sandhu award winner

Doctoral student Michael Brubaker is the first recipient of the Dr. Daya and Mrs. Usha Sandhu Multicultural Counseling and Diversity Student Research Award. Shown here are (from left) Assistant Professor Cirecie West-Olatunji, Brubaker, Usha Sandhu and Daya Sandhu

Doctoral student Michael Brubaker assembled a group of his fellow counselor education students for a three-hour session with residents of a Gainesville homeless shelter—and found that the counselors were much more open to working with homeless people because of the interaction. This pilot study, plus his research on Native American healing traditions and his work with drug-addicted homeless people in Jacksonville, have earned Brubaker the first Dr. Daya and Mrs. Usha Sandhu Multicultural Counseling and Diversity Student Research Award.

Brubaker traveled to Honolulu to receive the award, which was presented March 28 at the annual conference of the American Counseling Association. The award was created this year by the Association for Multicultural Counseling and Development, a division of the ACA, in honor of Daya Sandhu, a University of Louisville counselor education professor.

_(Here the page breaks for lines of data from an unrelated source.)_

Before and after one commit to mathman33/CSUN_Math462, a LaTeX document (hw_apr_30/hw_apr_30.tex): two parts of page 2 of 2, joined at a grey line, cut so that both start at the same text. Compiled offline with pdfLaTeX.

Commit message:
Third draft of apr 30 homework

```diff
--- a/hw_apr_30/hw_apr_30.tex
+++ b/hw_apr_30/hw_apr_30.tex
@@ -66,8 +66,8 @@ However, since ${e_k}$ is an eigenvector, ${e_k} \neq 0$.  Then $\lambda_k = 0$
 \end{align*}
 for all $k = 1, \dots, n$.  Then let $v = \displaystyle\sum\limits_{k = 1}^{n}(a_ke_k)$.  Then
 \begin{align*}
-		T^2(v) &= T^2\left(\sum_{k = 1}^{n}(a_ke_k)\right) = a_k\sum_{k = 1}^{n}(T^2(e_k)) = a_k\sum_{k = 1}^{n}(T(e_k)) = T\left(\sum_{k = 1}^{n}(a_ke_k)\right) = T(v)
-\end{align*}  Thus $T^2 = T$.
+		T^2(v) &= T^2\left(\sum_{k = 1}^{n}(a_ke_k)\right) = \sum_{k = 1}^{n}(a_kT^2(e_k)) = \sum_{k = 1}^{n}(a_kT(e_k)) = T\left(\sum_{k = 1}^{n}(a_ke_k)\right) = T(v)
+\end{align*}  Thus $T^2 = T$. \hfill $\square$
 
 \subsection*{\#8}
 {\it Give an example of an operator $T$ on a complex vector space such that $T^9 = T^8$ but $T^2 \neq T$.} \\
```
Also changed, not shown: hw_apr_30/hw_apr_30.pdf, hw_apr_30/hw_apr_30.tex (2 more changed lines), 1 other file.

"Daya Sandhu is one of the pillars of research in multicultural counseling," Brubaker said, "And I’m honored to receive this award."

Brubaker has worked with Seeking Treatment or Recovery — a Jacksonville project which offers addiction treatment services to chronically homeless people—assisting with an evaluation of the STAR’s programs.

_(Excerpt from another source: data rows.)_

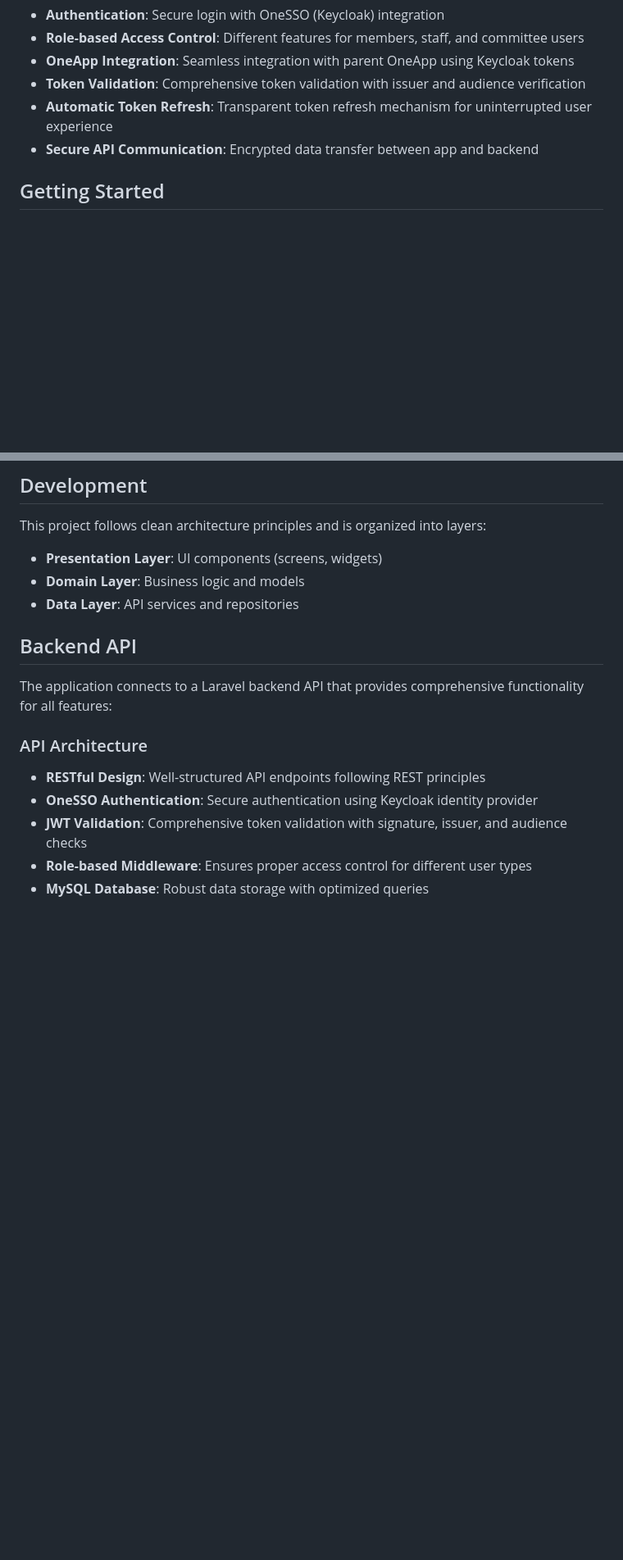
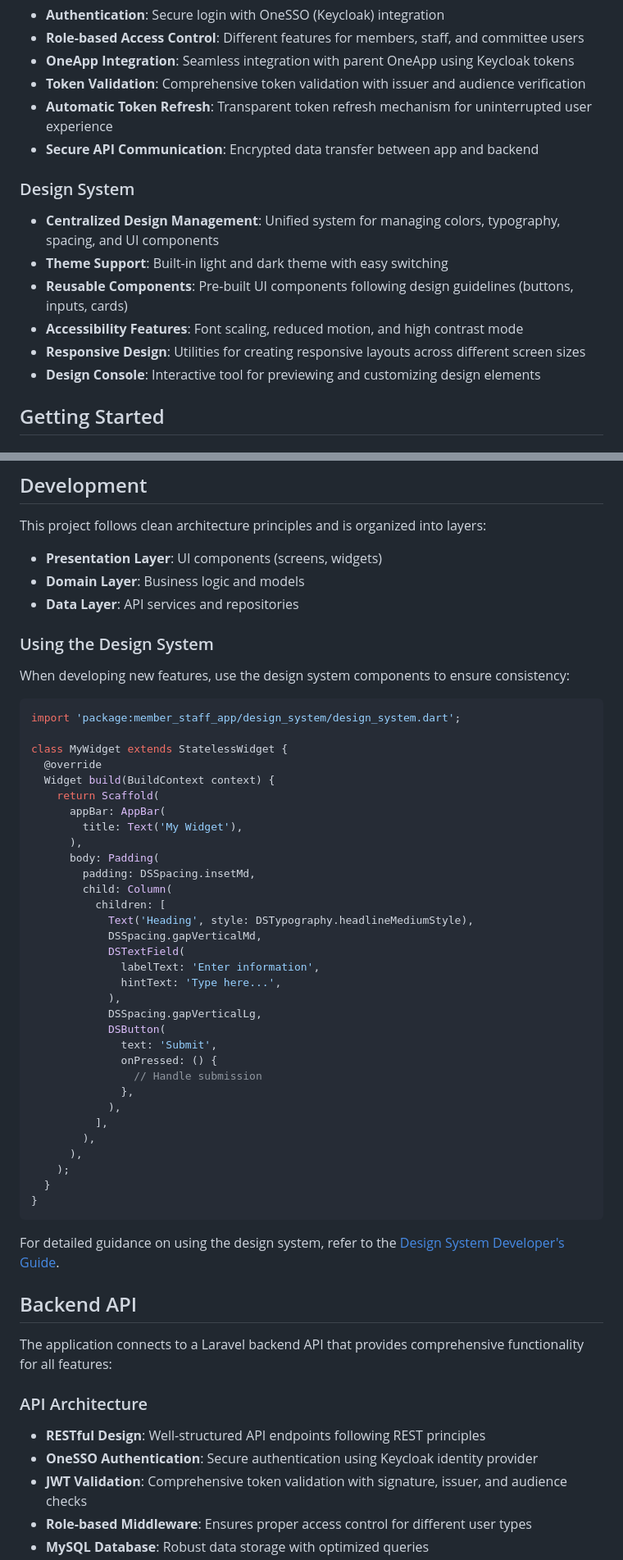
Before and after one commit to rabinderFuturescape/Member_Staff_Flutter, a Markdown page: README.md, 2 parts joined by grey strips. Shown at 82% size. GitHub-like rendering; blank space fills up the shorter version.

Commit message:
Update documentation with design system developer's guide

````diff
--- a/README.md
+++ b/README.md
@@ -117,6 +140,14 @@ Member_Staff_Flutter/
 - **Automatic Token Refresh**: Transparent token refresh mechanism for uninterrupted user experience
 - **Secure API Communication**: Encrypted data transfer between app and backend
 
+### Design System
+- **Centralized Design Management**: Unified system for managing colors, typography, spacing, and UI components
+- **Theme Support**: Built-in light and dark theme with easy switching
+- **Reusable Components**: Pre-built UI components following design guidelines (buttons, inputs, cards)
+- **Accessibility Features**: Font scaling, reduced motion, and high contrast mode
+- **Responsive Design**: Utilities for creating responsive layouts across different screen sizes
+- **Design Console**: Interactive tool for previewing and customizing design elements
+
 ## Getting Started
 
 ### Prerequisites
@@ -164,6 +195,47 @@ This project follows clean architecture principles and is organized into layers:
 - **Presentation Layer**: UI components (screens, widgets)
 - **Domain Layer**: Business logic and models
 - **Data Layer**: API services and repositories
+
+### Using the Design System
+
+When developing new features, use the design system components to ensure consistency:
+
+```dart
+import 'package:member_staff_app/design_system/design_system.dart';
+
+class MyWidget extends StatelessWidget {
+  @override
+  Widget build(BuildContext context) {
+    return Scaffold(
+      appBar: AppBar(
+        title: Text('My Widget'),
+      ),
+      body: Padding(
+        padding: DSSpacing.insetMd,
+        child: Column(
+          children: [
+            Text('Heading', style: DSTypography.headlineMediumStyle),
+            DSSpacing.gapVerticalMd,
+            DSTextField(
+              labelText: 'Enter information',
+              hintText: 'Type here...',
+            ),
+            DSSpacing.gapVerticalLg,
+            DSButton(
+              text: 'Submit',
+              onPressed: () {
+                // Handle submission
+              },
+            ),
+          ],
+        ),
+      ),
+    );
+  }
+}
+```
+
+For detailed guidance on using the design system, refer to the [Design System Developer's Guide](lib/design_system/DEVELOPERS_GUIDE.md).
 
 ## Backend API
 
````
Also changed, not shown: other parts of README.md (+31 -0 lines), lib/design_system/DEVELOPERS_GUIDE.md (added, +509 -0 lines).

Recently, he began working on homeless issues closer to home, bringing a group of counselor education students to St. Francis House, a local homeless shelter, to meet with homeless clients, St, Francis House staff and UF professors, and discuss ways to provide counseling services to homeless clients. He evaluated the students after the experience, and the pilot study revealed that after visiting St. Francis House, students were more willing to work with homeless clients and less likely to attribute their housing condition to personal deficiencies.

Brubaker has also worked with Assistant Professor Michael Garrett on an article on Native American healing traditions and how they might be useful in counseling, and has taught an undergraduate course on alcohol and drug abuse.